With the start of the new year, one of the most common resolutions I’ve heard – apart from ‘working out’ which, quite honestly, none of us will really work on after the 31st of January as passionately as we do now – is to have more experiences. For someone like me, who likes to be adventurous beyond their budget, one of the best overall experiences happen to be during concerts and music festivals. For most amateur “concerteers”, it can be an intimidating ordeal, and for an international student not very accustomed to the Netherlands, even more so. Here are some of my considerations into conquering any concert:
1) Make a List
By the beginning of the new year, I try to have a list of certain artists I want to watch live – regardless of whether they are coming to a region near me or not. This way, I can create a loose budget of how much I will spend on concerts and/or music festivals to somehow fit into my student spendings. Use trustable websites for purchasing your tickets, and look out for resells by others on Facebook pages just in case. Make sure to check whether or not you need a membership to enter the venue (for example, Melkweg in Amsterdam requires you to purchase a membership to enter the concert).

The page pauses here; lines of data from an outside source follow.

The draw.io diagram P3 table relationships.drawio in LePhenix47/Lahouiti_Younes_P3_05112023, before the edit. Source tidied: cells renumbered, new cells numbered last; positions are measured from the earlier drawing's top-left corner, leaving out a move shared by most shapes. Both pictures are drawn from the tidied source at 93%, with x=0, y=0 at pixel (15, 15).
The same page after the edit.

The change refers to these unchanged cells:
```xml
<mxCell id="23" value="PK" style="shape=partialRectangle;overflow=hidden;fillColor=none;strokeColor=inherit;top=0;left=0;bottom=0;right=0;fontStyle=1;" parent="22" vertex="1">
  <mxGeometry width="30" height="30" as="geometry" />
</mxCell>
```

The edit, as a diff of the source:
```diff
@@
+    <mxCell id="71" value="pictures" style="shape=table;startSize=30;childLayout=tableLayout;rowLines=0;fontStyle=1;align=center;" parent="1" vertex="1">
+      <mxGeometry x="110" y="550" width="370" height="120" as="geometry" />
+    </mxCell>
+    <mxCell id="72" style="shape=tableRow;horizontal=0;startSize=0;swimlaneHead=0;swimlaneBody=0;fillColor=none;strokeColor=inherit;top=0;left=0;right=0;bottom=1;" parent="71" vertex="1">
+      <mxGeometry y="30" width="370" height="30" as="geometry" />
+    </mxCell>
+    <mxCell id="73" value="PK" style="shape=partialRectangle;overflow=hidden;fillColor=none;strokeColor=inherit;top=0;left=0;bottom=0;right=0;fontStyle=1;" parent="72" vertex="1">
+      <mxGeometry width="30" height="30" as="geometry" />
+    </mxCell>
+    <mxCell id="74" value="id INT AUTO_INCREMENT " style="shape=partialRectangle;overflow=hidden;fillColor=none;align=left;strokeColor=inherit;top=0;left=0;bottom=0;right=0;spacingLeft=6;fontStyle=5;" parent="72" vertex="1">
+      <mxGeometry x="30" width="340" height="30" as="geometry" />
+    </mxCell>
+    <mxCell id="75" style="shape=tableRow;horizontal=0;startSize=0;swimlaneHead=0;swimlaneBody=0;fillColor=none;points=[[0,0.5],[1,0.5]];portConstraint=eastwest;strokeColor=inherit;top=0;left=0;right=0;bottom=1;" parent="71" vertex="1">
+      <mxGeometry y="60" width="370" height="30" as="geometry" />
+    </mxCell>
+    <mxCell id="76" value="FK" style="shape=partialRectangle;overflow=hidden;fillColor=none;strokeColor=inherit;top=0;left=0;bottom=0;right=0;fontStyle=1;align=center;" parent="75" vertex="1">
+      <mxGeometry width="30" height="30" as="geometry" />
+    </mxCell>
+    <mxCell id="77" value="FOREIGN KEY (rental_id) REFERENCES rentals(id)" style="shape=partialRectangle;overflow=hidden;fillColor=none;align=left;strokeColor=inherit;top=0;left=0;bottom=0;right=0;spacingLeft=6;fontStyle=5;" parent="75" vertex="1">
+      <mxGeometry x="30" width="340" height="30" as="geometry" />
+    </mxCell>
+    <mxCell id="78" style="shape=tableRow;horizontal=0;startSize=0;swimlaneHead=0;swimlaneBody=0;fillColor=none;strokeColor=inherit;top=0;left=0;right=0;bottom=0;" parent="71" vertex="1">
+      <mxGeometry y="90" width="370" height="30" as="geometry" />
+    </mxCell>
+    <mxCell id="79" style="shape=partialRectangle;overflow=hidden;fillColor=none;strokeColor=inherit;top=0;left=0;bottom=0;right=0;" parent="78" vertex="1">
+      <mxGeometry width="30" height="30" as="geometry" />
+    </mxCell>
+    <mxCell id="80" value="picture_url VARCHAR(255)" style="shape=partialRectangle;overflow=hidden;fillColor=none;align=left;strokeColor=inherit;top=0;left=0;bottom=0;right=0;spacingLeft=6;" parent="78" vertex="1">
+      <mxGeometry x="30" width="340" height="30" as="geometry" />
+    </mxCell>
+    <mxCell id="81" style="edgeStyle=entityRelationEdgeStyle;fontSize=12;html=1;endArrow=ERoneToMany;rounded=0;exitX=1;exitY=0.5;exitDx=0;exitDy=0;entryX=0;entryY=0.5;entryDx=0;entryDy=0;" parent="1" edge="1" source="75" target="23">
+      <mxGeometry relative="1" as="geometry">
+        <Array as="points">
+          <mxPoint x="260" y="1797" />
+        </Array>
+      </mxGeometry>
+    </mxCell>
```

2) Check your schedule
Of course, it is quite obvious, but you have to make sure that you don’t inconvenience yourself when you’re trying to have fun. Checking your work and school schedule before you buy those expensive tickets to the next Khalid concert is really important – you don’t want it to coincide with an exam or another important event. I keep my school annual calendar and daily schedule added to my Calendar app both on my laptop and phone, but use whatever works best for you to remember those important happenings!
3) Make sure you can return home
I have a few friends who forget this specific thing – going there is only half the journey. Trying to figure out the distance from the concert hall to the train station, or trying to find out if there are people you know who live there, is essential. Also, transportation availability matters. The trams in Rotterdam still confuse me. You can look on many apps to plan in advance, such as the official NS App, RET, and 9292. Otherwise, definitely look into some cheap hostels/housing for one night that are safe and accessible to use.
4) Pack the essentials
Print your tickets, screenshot them, download them. Keep them protected. For the Dutch weather, carry a raincoat for emergencies. Make sure to have some cash on you as well as cards – and make sure they’re protected. And keep some space left for the merch you’ll buy.
5) When buying merch, be smart
It is impossible to resist the temptation to support your favorite artist by using any of their merchandise, but do your research prior to the concert to compare prices – you still have to support them while trying not to starve yourself for a week to compensate. Sometimes, official merchandise on the artist’s official store sites are much cheaper than at the concert venue, plus you can find coupons using websites such as Coupon Hunter for the best deals.
6) Stay hydrated
With the screaming, shouting, singing along, and by simply being in the crowd, dehydration is a common issue. People have fainted during concerts in front of my eyes (and not from being overwhelmed by the artist). Not every concert venue allows you to carry water into the concert hall, however, so you might have to buy a bottle there. Even if you’re drinking beer or any other alcoholic drink, make sure to get enough water in your system. Oh, and pro-tip: take some Vitamin D supplements beforehand. The amount of times I’ve gotten sick because of people around me coughing and sneezing into the air are too many to count, something amplified at these venues.
7) Be Patient
This goes without saying: especially for entrances to concerts, we all wanna try to be as close as possible to the artist, or have a prime spot we want to take. Many people do cut into the queues, but refrain from doing that just for karma’s sake. You can have a friend wait in line for you, but the building anticipation to enter the venue is best shared with a few friends next to you.
8) Be Considerate
If you see someone incredibly short in the midst of tall people, if you can, try to let them in the way. Sure, it sounds like a selfish piece of advice since I am short myself, but if you can see over them, it’s nice to at times help people out. It is frustrating for everyone, even the people who aren’t as vertically challenged as I am, when someone who’s taller than 6’5 tries to get onto the front of the stage. We all do wanna be close to the artist, but just sometimes, a little consideration helps.
9) Take some rest
Before the concert, make sure you’re decently fed but not too full, have had a decent sleep the night before, and will have a not-so-terrible sleep schedule when you get back. If you have a 9 A.M. tutorial the day after and you’ll reach home around 1 in the morning, consider your personal strengths and weaknesses in whether you’ll be energized enough to participate.
10) Have fun
You paid for this experience, whether in time or money (or both) so make the best of it. Sometimes artists you don’t know or aren’t a huge fan of are also playing. Just go along with it. Move your hands, jump, and if they ask you to shout something back to them, please do. You might wanna save your energy for your favorite act, but what is the point if you’re just going to stand there all limp? If you don’t know the lyrics, it’s alright! Just move to the music.